It is agreed by the .Net community that DateTime should not be used when we develop .Net applications. You can read more about why that here. In short the least we can do is to use
Asp.Net MVC/Core Iso Date Model Binding Behavior
As can be seen from the image below, we are sending a UTC value to our controllers. Then the value will be bound to DateTime type. But for ISO date format, the app is going to automatically convert the time to local time. First I’ve sent a ISO date value and tried to bind ISO Date Format to DateTime. You can see it is converted to local, next I tried to send a UTC value to be bound to a DateTimeOffset, you can see this time the time is bound correctly.
Why Model Binding do that and the Easy Fix
I think the reason it happens is that DateTime object does not have any concept of UTC and offset. So if we send a UTC value with an offset to DateTime object the value will be lost. Unless the MVC model binder takes that value and use the offset to convert the value to local time. But the problem is this is not what we want necessarily. The only real solution to fix these types of problems is to disallow DateTime completely.

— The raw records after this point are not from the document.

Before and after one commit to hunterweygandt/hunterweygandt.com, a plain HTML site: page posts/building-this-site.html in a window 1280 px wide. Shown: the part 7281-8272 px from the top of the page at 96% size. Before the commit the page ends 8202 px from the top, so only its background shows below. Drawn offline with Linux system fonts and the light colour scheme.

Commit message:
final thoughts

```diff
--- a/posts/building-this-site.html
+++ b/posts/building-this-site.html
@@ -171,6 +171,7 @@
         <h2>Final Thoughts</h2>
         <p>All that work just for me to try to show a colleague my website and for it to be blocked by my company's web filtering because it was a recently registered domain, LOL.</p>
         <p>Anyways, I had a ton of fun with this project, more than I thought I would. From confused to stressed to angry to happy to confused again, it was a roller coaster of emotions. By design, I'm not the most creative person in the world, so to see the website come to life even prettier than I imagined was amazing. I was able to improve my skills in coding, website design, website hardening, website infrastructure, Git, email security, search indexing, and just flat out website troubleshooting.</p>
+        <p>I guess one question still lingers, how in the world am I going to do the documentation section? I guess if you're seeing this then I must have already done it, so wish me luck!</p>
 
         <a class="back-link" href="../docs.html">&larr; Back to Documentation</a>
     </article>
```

But if an application is already written relying on DateTime, then it’s beneficial to be aware of this type of behaviors.
In this post we saw what can happen when we try to bind ISO Date Format to DateTime in Asp.Net Core/MVC. I also explained why that happens and how to fix it.